**Exercise description:** For the entries presented below, indicate the number of lines that include the word "shown", adding nothing else.

(Dataset excerpts)
###
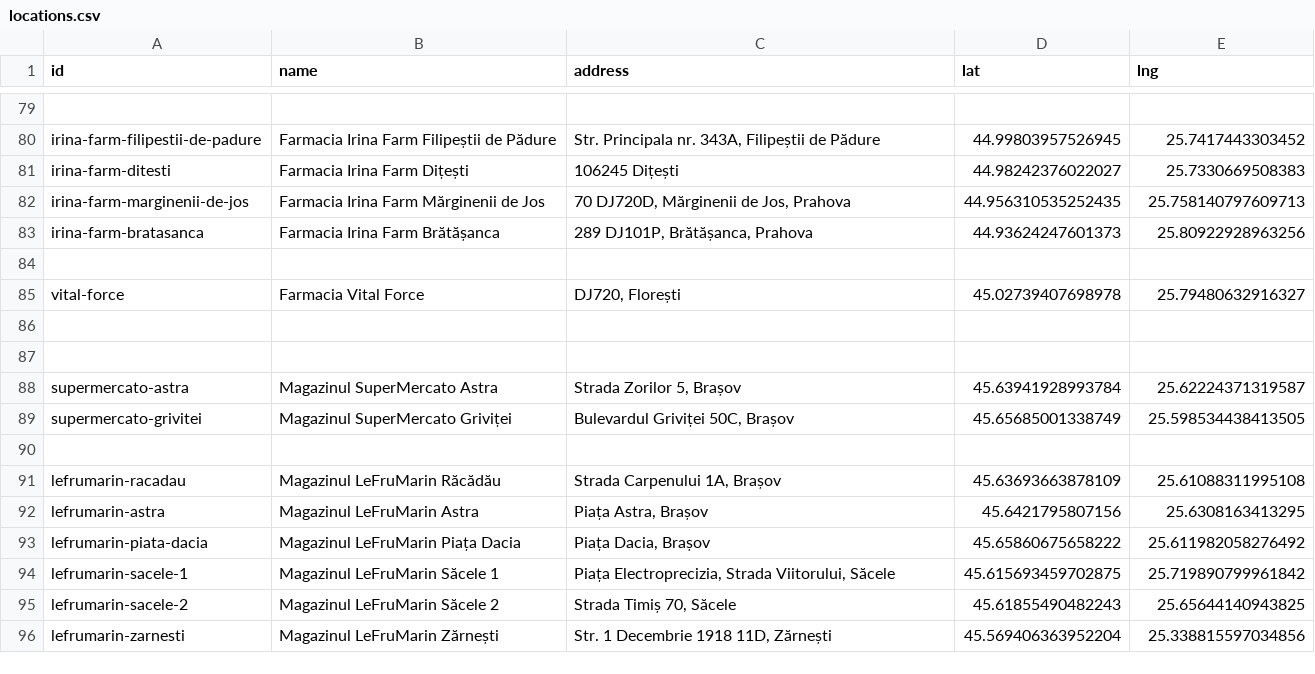
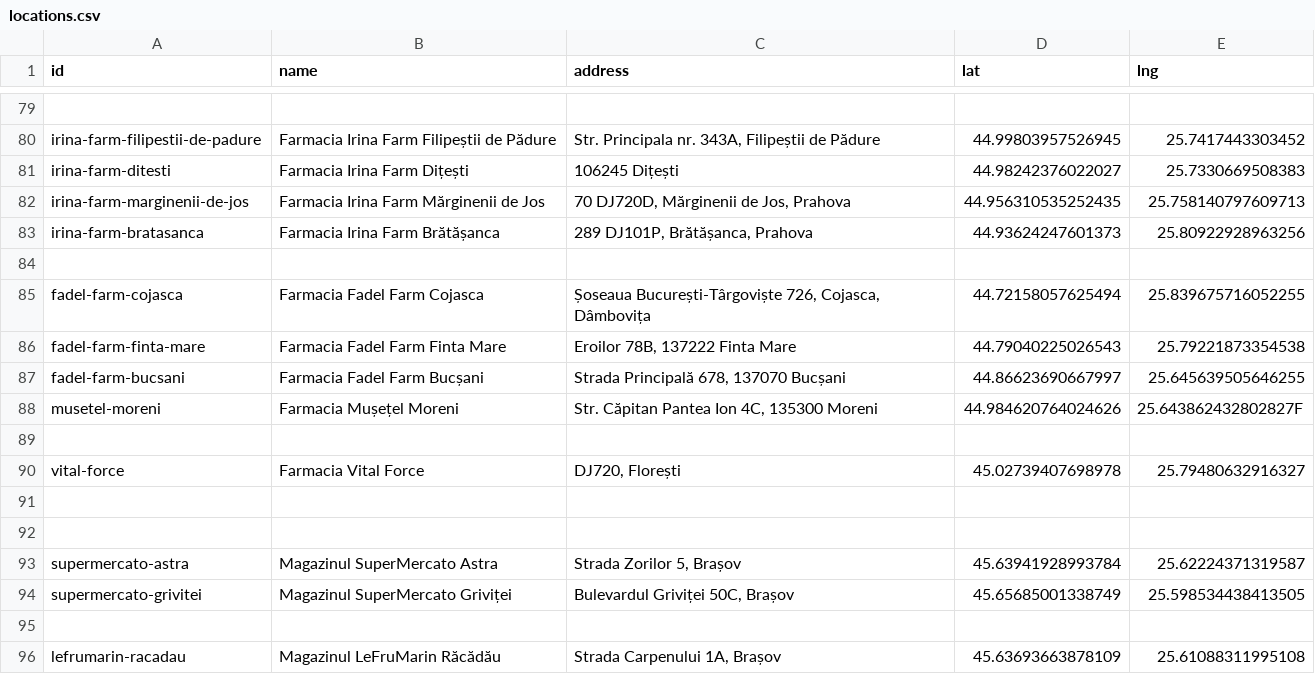
Before and after one commit to diother/hintermann-box, a CSV file: data/locations.csv, drawn as a sheet; only a part is shown, gaps mark what is left out; the shorter side is filled out with more unchanged rows.

```diff
--- a/data/locations.csv
+++ b/data/locations.csv
@@ -84,2 +84,7 @@ irina-farm-bratasanca;Farmacia Irina Farm Brătășanca;289 DJ101P, Brătășanc
 
+fadel-farm-cojasca;Farmacia Fadel Farm Cojasca;Șoseaua București-Târgoviște 726, Cojasca, Dâmbovița;44.72158057625494;25.839675716052255
+fadel-farm-finta-mare;Farmacia Fadel Farm Finta Mare;Eroilor 78B, 137222 Finta Mare;44.79040225026543;25.79221873354538
+fadel-farm-bucsani;Farmacia Fadel Farm Bucșani;Strada Principală 678, 137070 Bucșani;44.86623690667997;25.645639505646255
+musetel-moreni;Farmacia Mușețel Moreni;Str. Căpitan Pantea Ion 4C, 135300 Moreni;44.984620764024626;25.643862432802827F
+
 vital-force;Farmacia Vital Force;DJ720, Florești;45.02739407698978;25.79480632916327
```
Also changed, not shown: 5 other files.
###
**Solution to this task:** 2